Industry Leaders

President of Water in Mining 2014 President of Water in Mining 2014

Alvaro Hernández

The president of the Water in Mining 2014 Congress and Director of Water Resources at Codelco, Chile spoke about water shortage and the use of sea water as a supply source for mining projects. 

Water shortages in Chile- Have they hampered mining projects? 

Without a doubt, water scarcity impacts mining projects and operations. A mining project that does not have a set water source will most definitely have difficulty developing and being financed. Water determines mining projects. 

Do you think that the use of seawater is a solution for new supply sources? Is it feasible? What is the impact? 

This has been demonstrated in the industry without question, yes. Sea water usage has evolved from simply a project and is now used in actual operations. However, it is an expensive solution and the scarcity problem becomes a cost issue. This causes difficulties for less profitable projects and makes them less viable, since not all projects can afford to use sea water. Therefore, the impact is economic; it is the limit of water scarcity. We could have all the water we wanted, but we would still have to pay for it. 

What are the main challenges or difficulties implementing desalination plants in mining processes? 

The main difficulty again would be the cost, as a lot of economic investment is required for a desalination plant and water pumping.  I want to point out that if our plants were on the coast, water would no longer be an issue. The issue is not desalinating the water, but transporting it to over 2500, and sometimes up to 4000, meters above sea level. This is a very large consumption of energy and that costs money. Moreover, energy here is expensive, even if it cost half of what it costs now, it would still be expensive. For this reason I would say that the main challenge here is cost. I believe we also have to be working towards reducing costs, scaling-up efficiently and improving design, especially in impulsion. 

Do you think that there is a margin for making more efficient use of water? Do mine sites reuse the water from their processes?

The mining industry in Chile, given its extremely arid conditions, and having most of its operations in the north, in Regions I, II and III, has made progress in the field of water efficiency. We have reuse levels that are some of the highest in the world as no one has conditions as extreme as ours. As a result, we are forced to reuse and recycle. 

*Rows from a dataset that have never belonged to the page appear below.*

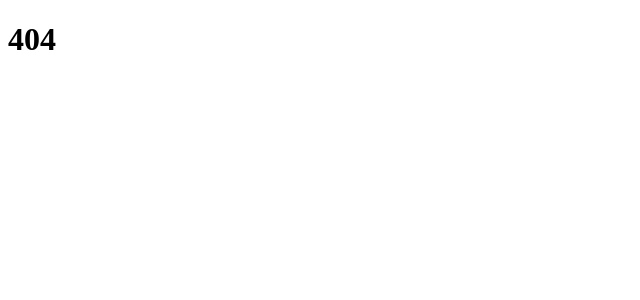
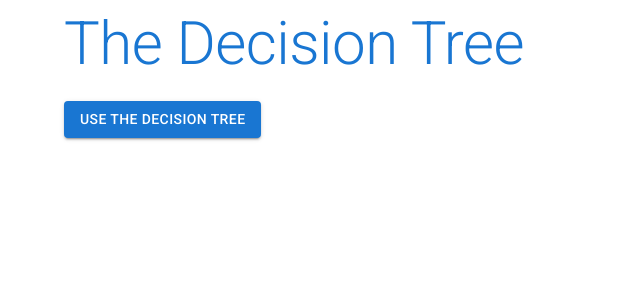
Before and after one commit to cyprienroche/ENF, a React (Create React App) app: page /decision-tree in a window 1280 px wide. Shown: the top 300 px of the page, without its empty margins (0-640 px from the left). Built offline with nearby package versions, Linux system fonts and the light colour scheme.

Commit message:
Move Objective and What to Introduction folder and add FurtherResources with Decision Tree

```diff
--- a/src/App.js
+++ b/src/App.js
@@ -1,7 +1,8 @@
 import { BrowserRouter, Routes, Route } from 'react-router-dom'
 import Home from './pages/Home'
-import Objectives from './pages/Objectives'
-import What from './pages/What'
+import Objectives from './pages/Introduction/Objectives'
+import What from './pages/Introduction/What'
+import DecisionTree from './pages/FurtherResources/DecisionTree'
 import NoPage from './pages/NoPage'
 
 function App() {
@@ -11,6 +12,7 @@ function App() {
         <Route index path="/" element={<Home />} />
         <Route path="objectives" element={<Objectives />} />
         <Route path="what" element={<What />} />
+        <Route path="decision-tree" element={<DecisionTree />} />
         <Route path="*" element={<NoPage />} />
       </Routes>
     </BrowserRouter>
--- /dev/null
+++ b/src/pages/FurtherResources/DecisionTree.js
@@ -0,0 +1,30 @@
+import React from 'react'
+import Typography from '@mui/material/Typography'
+import Button from '@mui/material/Button'
+import Container from '@mui/material/Container'
+
+export default function DecisionTree() {
+  return (
+    <Container>
+      <Typography
+        variant="h2"
+        color="primary"
+        component="h1"
+        gutterBottom
+      >
+        The Decision Tree
+      </Typography>
+
+      <Button
+        onClick={() => {alert('Decision tree not implemented yet')}}
+        color="primary"
+        variant="contained"
+        href="#decision-tree"
+      >
+        Use the decision tree
+      </Button>
+
+
+    </Container>
+  )
+}
--- /dev/null
+++ b/src/pages/Introduction/What.js
@@ -0,0 +1,18 @@
+import React from 'react'
+import Typography from '@mui/material/Typography'
+import Container from '@mui/material/Container'
+
+export default function What() {
+  return (
+    <Container>
+      <Typography
+        variant="h2"
+        color="primary"
+        component="h1"
+        gutterBottom
+      >
+        What is the EN 301 549
+      </Typography>
+    </Container>
+  )
+}
--- a/src/pages/What.js
+++ /dev/null
@@ -1,9 +0,0 @@
-import React from 'react'
-
-export default function What() {
-  return (
-    <div>
-      What is the EN 301 549
-    </div>
-  )
-}
```
Also changed, not shown: src/pages/Introduction/Objectives.js (renamed from src/pages/Objectives.js).
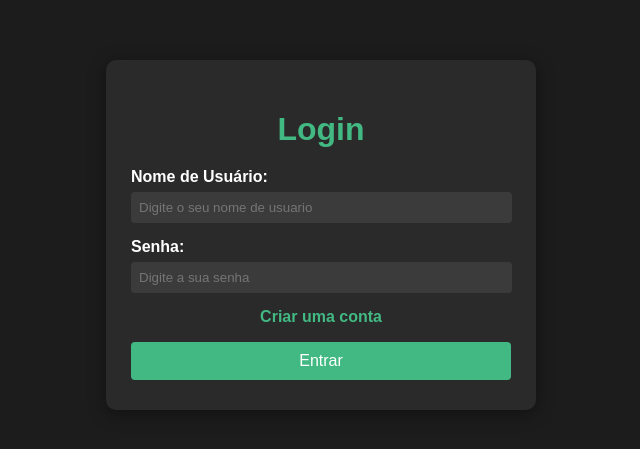
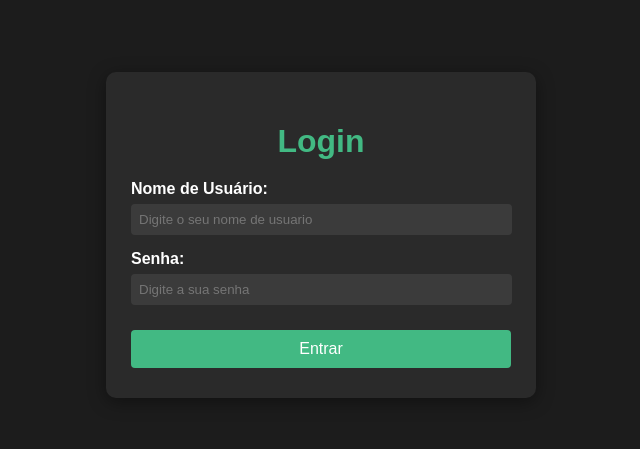
Before and after one commit to Carlos-Henrique39/Estagio, a Vue app in the folder Postagem-Estagio/mural-postagens/: page /#/login in a window 1280 px wide. Shown: the part 165-614 px from the top of the page, without its empty margins (319-959 px from the left). Built offline with nearby package versions, Linux system fonts and the light colour scheme.

Commit message:
Update Login.vue
Desabilitando a função criar conta do administrador

```diff
--- a/Postagem-Estagio/mural-postagens/src/pages/Login.vue
+++ b/Postagem-Estagio/mural-postagens/src/pages/Login.vue
@@ -32,11 +32,11 @@
           </label>
         </div> -->
 
-        <div class="link-cadastro">
+        <!-- <div class="link-cadastro">
           <label for="text" class="font">
             <RouterLink to="/create-admin" class="cadastro-link">Criar uma conta</RouterLink>
           </label>
-        </div>
+        </div> -->
 
         <button type="submit" class="btn-login">Entrar</button>
       </form>
```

However, we have to go a bit further than simply recycling. Nowadays water efficiency is centered on both recycling and tailings. In tailings we can still do more, currently we are in the stage of thickened tailings but we could begin filtering tailing.  Today, the cost of water supply alternatives, such as sea water, makes what used to be considered expensive, not seem so. It is all relative. This could be an opportunity when facing sea water conditions; we need to improve how we use water so that we can use less of it- that is also an important space for discussion. 

How can this conference contribute to putting water management on track? 

These types of events are for sharing experiences, knowledge and ideas; it is a meeting of specialists. Many of us have known each other for quite some time and perhaps this is an instance to go over what has happened over the last two years, and to somehow refresh the specific scope that this issue is currently focused on. Unquestionably, in two years from now, we will be talking about things that have arisen from water code reform or the progress we have made in technical aspects, especially in the use of sea water that continues to grow.